##### Data listing

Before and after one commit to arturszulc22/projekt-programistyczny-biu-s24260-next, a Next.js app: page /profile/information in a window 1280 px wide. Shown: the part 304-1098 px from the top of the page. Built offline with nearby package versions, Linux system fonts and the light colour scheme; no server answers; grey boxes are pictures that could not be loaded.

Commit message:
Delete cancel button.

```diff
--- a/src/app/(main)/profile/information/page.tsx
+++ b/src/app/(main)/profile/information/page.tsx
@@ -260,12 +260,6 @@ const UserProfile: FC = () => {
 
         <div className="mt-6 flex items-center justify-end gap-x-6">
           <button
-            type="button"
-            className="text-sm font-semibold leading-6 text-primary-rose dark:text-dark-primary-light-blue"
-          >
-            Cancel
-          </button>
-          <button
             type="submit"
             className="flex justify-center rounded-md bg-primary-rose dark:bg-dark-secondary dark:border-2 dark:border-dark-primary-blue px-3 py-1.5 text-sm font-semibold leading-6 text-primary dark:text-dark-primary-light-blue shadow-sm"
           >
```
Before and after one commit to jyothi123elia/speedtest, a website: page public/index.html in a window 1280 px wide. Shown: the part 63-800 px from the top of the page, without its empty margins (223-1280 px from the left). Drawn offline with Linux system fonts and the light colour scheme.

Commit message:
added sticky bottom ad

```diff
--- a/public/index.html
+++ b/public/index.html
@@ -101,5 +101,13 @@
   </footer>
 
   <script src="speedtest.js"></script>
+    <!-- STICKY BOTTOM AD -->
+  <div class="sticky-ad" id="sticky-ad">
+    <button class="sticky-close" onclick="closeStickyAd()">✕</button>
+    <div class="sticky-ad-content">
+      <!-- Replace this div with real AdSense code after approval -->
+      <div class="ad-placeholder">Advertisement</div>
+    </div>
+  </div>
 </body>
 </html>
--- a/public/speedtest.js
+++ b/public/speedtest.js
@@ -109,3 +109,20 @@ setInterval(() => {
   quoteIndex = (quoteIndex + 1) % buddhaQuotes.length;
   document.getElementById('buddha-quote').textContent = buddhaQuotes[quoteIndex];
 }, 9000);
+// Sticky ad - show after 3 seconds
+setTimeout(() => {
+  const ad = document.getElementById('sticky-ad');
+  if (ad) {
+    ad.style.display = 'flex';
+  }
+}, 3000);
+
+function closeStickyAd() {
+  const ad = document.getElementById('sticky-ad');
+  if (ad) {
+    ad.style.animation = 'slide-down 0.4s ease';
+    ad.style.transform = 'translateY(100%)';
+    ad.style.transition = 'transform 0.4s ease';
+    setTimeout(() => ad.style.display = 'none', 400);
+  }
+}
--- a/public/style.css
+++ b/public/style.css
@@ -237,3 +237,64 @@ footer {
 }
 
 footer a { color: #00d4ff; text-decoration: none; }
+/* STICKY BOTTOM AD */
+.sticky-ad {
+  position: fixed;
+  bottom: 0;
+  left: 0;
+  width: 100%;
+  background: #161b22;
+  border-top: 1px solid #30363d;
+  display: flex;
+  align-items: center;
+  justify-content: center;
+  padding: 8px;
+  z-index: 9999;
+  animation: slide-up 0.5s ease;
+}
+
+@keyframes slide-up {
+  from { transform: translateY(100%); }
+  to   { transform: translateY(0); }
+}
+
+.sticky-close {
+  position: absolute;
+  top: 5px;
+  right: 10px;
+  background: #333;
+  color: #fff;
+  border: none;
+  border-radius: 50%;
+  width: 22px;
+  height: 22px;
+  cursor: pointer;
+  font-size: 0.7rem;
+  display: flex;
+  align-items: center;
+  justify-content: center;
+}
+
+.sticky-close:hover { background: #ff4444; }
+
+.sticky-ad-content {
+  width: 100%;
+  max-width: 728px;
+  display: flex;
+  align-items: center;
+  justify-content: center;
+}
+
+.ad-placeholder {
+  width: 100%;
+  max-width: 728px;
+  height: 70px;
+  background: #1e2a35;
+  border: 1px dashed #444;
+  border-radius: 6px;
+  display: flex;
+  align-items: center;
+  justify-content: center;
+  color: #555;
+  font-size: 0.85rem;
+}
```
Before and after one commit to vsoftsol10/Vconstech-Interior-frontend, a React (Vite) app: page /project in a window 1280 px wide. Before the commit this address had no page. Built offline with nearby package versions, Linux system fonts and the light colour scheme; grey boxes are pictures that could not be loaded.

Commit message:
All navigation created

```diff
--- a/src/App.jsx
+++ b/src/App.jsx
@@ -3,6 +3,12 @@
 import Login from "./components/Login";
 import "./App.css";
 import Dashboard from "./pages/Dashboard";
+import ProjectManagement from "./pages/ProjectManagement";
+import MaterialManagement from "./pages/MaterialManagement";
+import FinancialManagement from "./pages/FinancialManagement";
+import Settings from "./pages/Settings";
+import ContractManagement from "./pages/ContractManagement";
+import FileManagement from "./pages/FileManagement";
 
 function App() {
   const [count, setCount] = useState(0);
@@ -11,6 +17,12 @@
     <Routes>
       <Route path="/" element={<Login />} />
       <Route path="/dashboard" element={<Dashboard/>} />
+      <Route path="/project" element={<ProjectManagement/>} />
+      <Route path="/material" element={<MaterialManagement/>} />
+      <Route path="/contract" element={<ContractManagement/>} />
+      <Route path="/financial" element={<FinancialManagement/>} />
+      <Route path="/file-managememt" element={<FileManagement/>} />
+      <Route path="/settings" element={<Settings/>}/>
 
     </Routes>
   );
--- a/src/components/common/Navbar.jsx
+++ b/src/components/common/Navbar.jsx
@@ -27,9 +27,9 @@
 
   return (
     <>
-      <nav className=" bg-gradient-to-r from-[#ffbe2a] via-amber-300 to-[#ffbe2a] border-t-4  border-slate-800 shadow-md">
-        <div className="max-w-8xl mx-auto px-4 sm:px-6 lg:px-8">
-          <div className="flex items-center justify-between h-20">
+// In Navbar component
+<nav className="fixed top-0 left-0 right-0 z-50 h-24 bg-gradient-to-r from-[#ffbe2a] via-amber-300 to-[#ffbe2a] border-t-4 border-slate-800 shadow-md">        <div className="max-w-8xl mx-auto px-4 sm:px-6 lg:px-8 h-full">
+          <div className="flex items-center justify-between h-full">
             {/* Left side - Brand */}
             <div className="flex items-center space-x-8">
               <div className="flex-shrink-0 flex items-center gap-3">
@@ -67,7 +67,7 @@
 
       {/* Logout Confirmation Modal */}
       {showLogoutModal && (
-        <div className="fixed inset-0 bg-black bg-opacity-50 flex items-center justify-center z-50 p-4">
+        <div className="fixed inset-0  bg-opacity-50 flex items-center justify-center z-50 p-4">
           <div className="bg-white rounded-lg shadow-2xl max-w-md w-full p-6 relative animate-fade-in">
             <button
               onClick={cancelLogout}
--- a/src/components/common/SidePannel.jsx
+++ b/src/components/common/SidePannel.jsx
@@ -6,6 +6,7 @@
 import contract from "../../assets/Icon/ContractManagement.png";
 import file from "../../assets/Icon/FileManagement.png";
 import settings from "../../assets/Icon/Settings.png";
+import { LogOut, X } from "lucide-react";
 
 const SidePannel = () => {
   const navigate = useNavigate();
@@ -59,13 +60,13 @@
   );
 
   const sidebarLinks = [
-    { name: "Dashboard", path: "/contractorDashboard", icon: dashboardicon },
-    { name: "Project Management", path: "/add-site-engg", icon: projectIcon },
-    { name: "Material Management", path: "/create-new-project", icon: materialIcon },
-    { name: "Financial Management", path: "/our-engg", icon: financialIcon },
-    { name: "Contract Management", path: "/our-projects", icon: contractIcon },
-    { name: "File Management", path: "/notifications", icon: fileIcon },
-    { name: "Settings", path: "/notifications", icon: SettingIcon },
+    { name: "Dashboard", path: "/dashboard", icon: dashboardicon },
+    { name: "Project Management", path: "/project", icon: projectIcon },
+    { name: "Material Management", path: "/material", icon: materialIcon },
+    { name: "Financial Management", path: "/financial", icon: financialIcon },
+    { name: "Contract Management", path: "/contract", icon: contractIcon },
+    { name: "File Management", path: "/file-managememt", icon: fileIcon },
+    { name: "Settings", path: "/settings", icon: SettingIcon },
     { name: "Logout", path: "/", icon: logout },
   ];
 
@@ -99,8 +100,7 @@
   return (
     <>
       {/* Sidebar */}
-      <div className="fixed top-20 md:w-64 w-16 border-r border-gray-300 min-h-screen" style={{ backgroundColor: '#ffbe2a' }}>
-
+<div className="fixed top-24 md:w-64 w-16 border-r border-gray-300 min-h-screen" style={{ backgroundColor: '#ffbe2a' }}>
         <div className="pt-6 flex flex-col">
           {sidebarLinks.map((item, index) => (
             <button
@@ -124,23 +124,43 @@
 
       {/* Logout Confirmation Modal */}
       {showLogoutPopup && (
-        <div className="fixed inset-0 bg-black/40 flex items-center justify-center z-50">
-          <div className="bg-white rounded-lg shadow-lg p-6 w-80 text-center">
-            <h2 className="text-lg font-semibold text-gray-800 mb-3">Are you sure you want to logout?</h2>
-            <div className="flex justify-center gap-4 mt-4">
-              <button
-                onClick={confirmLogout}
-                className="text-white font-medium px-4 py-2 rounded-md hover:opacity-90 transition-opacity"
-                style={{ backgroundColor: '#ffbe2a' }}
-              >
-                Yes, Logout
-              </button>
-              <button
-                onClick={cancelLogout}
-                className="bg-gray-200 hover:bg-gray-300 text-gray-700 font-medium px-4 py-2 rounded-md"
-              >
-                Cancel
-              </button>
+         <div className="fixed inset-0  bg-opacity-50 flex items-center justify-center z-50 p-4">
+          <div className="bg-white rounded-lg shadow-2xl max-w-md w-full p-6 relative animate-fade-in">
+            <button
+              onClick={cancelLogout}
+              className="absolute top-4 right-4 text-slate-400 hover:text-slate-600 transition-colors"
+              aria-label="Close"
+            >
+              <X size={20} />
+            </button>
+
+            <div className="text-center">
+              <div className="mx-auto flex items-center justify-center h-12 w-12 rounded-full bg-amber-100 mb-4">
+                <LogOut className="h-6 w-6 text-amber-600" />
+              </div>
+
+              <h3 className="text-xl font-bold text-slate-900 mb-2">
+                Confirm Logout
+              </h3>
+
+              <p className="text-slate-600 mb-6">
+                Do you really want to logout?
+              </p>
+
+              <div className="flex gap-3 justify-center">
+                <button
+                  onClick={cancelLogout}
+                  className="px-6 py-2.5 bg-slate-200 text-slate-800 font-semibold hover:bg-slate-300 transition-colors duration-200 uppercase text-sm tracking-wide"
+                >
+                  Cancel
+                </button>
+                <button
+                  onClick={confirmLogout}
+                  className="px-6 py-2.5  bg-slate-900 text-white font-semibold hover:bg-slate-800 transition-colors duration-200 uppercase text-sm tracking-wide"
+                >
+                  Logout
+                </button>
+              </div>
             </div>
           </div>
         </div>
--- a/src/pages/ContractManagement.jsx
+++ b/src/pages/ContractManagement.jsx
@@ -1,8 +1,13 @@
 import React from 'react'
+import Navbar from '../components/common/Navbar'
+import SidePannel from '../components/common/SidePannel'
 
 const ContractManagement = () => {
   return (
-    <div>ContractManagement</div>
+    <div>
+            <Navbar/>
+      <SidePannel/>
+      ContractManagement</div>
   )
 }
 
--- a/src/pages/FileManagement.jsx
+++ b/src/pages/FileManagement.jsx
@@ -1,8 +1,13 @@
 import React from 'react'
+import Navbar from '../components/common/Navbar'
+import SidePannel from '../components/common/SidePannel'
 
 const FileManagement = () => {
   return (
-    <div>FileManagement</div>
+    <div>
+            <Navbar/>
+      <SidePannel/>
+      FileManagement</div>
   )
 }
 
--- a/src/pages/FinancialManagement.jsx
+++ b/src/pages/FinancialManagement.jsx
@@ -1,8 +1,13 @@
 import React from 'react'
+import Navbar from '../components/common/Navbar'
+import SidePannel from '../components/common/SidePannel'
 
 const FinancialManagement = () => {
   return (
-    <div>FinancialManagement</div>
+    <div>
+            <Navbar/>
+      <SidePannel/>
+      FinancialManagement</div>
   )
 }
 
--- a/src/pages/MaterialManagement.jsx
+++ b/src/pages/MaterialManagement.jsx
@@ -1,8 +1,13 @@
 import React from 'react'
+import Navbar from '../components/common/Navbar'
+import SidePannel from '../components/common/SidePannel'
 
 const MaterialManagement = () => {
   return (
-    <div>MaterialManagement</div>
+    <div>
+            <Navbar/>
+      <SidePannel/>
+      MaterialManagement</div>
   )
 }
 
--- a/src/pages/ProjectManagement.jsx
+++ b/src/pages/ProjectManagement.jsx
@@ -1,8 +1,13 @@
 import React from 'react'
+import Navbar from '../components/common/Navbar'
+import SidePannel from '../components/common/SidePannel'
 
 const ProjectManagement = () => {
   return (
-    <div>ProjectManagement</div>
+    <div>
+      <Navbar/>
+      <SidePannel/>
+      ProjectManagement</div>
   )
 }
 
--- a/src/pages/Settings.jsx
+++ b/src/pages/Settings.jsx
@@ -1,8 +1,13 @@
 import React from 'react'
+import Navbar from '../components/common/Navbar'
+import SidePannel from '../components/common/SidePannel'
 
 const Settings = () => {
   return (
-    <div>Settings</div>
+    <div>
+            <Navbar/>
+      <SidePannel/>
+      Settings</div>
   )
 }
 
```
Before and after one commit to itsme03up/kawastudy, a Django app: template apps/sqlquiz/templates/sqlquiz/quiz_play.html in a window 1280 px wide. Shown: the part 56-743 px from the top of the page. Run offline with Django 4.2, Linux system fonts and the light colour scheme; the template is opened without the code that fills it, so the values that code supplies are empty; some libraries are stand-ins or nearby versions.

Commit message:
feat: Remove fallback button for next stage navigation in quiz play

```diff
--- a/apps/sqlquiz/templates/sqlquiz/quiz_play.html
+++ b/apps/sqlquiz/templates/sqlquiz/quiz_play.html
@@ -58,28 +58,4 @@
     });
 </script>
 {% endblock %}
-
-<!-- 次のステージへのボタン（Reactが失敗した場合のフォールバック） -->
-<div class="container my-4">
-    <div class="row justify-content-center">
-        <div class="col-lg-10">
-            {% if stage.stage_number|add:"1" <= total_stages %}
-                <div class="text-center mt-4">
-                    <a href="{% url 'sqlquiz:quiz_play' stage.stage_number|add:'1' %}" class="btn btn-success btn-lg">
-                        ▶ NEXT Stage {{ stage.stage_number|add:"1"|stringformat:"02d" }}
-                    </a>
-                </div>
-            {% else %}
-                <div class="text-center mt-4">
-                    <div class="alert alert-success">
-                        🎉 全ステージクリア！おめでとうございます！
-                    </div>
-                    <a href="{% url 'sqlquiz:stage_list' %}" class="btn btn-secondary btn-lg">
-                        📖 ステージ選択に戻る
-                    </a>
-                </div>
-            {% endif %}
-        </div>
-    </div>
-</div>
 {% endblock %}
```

##########

▶ _Task to carry out_:
What lines in the data above contain the word "ProjectManagement"? Show them all.

▶ _Output_:
+import ProjectManagement from "./pages/ProjectManagement";
+      <Route path="/project" element={<ProjectManagement/>} />
--- a/src/pages/ProjectManagement.jsx
+++ b/src/pages/ProjectManagement.jsx
 const ProjectManagement = () => {
-    <div>ProjectManagement</div>
+      ProjectManagement</div>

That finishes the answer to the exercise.